Part II will cover choosing a supervisor and a university.

Monday, October 1, 2012

A Brief Introduction to Testing for Phylogenetic Signal in Comparative Data

Phylogenetic comparative methods (PCMs) were the subject of my last post. You can read it here ( It was a VERY brief description of two commonly employed PCMs (Phylogenetically Independent Contrasts and Phylogenetic Generalized Least Squares Regression). However, it is important to note that PCMs should not be applied unless their use is justified. It's true that the availability of phylogenies and the array of methods for reconstructing phylogenies has skyrocketed. As a result, reviewers are suggesting PCMs more and more. But it is important to consider whether PCMs are necessary and whether they add to your analysis or aid in the interpretation of your data. But how can you determine if your study needs PCMs?

One of the questions to ask is whether your data (rather the residuals; Revell 2010) are phylogenetically structured. In other words, do your data show phylogenetic signal?

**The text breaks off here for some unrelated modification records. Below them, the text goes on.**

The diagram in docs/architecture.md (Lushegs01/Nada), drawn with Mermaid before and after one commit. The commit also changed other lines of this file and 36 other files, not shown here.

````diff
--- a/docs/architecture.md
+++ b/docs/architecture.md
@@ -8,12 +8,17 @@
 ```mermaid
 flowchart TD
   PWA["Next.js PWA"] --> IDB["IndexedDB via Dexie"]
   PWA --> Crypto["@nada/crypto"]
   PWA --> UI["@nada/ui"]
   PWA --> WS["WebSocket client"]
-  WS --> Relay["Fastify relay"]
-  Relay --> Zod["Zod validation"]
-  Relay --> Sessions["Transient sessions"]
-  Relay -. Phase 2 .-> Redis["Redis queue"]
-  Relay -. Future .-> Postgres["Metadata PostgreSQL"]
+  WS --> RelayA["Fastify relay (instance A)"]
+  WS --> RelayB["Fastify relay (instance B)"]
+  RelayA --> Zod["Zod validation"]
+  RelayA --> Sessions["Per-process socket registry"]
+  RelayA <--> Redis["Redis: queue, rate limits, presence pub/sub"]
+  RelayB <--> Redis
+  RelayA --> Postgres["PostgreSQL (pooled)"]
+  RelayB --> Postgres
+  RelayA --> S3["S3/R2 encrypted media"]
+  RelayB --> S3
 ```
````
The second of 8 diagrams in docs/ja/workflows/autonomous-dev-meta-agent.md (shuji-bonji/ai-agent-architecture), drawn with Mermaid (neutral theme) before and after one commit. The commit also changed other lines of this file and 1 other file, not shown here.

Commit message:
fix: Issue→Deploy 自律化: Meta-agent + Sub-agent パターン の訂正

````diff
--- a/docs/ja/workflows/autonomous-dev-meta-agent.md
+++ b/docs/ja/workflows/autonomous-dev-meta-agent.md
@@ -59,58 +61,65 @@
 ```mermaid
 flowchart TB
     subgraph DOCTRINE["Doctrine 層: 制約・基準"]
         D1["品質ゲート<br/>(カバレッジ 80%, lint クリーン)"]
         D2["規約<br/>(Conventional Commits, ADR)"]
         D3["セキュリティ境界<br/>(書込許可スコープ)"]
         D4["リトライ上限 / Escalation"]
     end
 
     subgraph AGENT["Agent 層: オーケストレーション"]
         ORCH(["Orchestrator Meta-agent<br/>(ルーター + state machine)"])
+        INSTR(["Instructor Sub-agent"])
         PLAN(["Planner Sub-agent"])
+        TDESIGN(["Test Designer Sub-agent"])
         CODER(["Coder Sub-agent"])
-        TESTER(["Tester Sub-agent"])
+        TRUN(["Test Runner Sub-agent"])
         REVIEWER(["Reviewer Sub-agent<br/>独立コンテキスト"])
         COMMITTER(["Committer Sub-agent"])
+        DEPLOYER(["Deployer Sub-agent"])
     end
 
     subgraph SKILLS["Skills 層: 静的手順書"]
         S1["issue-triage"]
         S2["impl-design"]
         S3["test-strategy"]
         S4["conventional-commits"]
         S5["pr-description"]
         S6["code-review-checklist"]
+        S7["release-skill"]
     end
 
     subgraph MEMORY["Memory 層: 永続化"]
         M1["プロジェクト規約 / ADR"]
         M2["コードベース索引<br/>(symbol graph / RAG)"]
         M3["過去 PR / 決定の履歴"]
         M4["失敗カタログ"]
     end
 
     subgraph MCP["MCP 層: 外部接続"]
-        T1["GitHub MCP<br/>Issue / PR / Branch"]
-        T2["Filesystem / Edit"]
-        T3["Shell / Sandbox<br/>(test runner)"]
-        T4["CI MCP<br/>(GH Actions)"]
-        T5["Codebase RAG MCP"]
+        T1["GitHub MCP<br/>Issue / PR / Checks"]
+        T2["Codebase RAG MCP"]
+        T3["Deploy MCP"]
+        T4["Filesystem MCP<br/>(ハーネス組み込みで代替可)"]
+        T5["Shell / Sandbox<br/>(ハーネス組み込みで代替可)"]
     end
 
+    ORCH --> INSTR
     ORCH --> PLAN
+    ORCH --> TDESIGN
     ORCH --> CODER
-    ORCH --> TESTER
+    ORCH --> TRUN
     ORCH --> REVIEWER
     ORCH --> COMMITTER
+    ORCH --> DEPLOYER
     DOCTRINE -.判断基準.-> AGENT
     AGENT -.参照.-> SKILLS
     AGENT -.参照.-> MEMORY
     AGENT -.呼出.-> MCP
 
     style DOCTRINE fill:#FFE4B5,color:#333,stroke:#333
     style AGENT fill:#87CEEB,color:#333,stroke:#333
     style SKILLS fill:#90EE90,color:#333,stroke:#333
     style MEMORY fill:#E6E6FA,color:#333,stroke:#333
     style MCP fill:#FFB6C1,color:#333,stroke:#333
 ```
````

Two common methods are the K statistics of Blomberg et al. (2003) and Pagel's lambda (Pagel, 1999). The K statistic compares the observed and expected variance for calculated independent contrasts (Blomberg et al. 2009; Glor, 2009). Pagel's lambda is a multiplier of the off diagonal elements of the covariance matrix that varies between 0 and 1. Lambda transforms the phylogenetic tree with the purpose of comparing a complete lack of phylogenetic structure (lambda = 0; star phylogeny) to the untransformed topology and branch lengths of your original tree (lambda = 1) (Pagel, 1999; Gor, 2009). In other words, Pagel's lambda determines which situation, a star or structured phylogeny, fits your data best.

Here is some basic R code for using Blomberg et al.'s K:

# Help file
# Your data must have matching taxon names or be sorted in the same order as the tip labels of the phylogeny
# This will return the K statistics and p value (as well as the variance of the independent contrasts and the associated z value)

Here is some basic R code for using Pagel's lambda:

# Help file
lamb<- phylosig(tree,data,method="lambda")
# Your data also require names that match the tip labels on the tree
# This will return a lambda value and log likelihood, values of lambda closer to 1 indicate singificant phylogenetic signal

Using the K statistic and Pagel's lambda, you can justify the use of PCMs or demonstrate that they are not necessary. Although I feel strongly that PCMs are powerful tools in comparative studies, I also feel they should only be used when it is statistically justifiable to do so.

You can follow the instructions of Glor (2009) to further understand Pagel's lambda. There are also other methods for testing for phylogenetic signal that I have not covered here.


Blomberg, S. P., T. Garland, Jr., and A. R. Ives. 2003. Testing for phylogenetic signal in comparative data: behavioral traits are more labile. Evolution 57:717-745.

Glor. 2009. IV. Testing Phylogenetic Signal in R. Bodega Phylogenetics Wiki.

Pagel, M. 1999. Inferring the historical patterns of biological evolution. Nature, 401, 877–884.

Revell, L. J. 2010. Phylogenetic signal and linear regression on species data. Methods in Ecology and Evolution 1:319-329.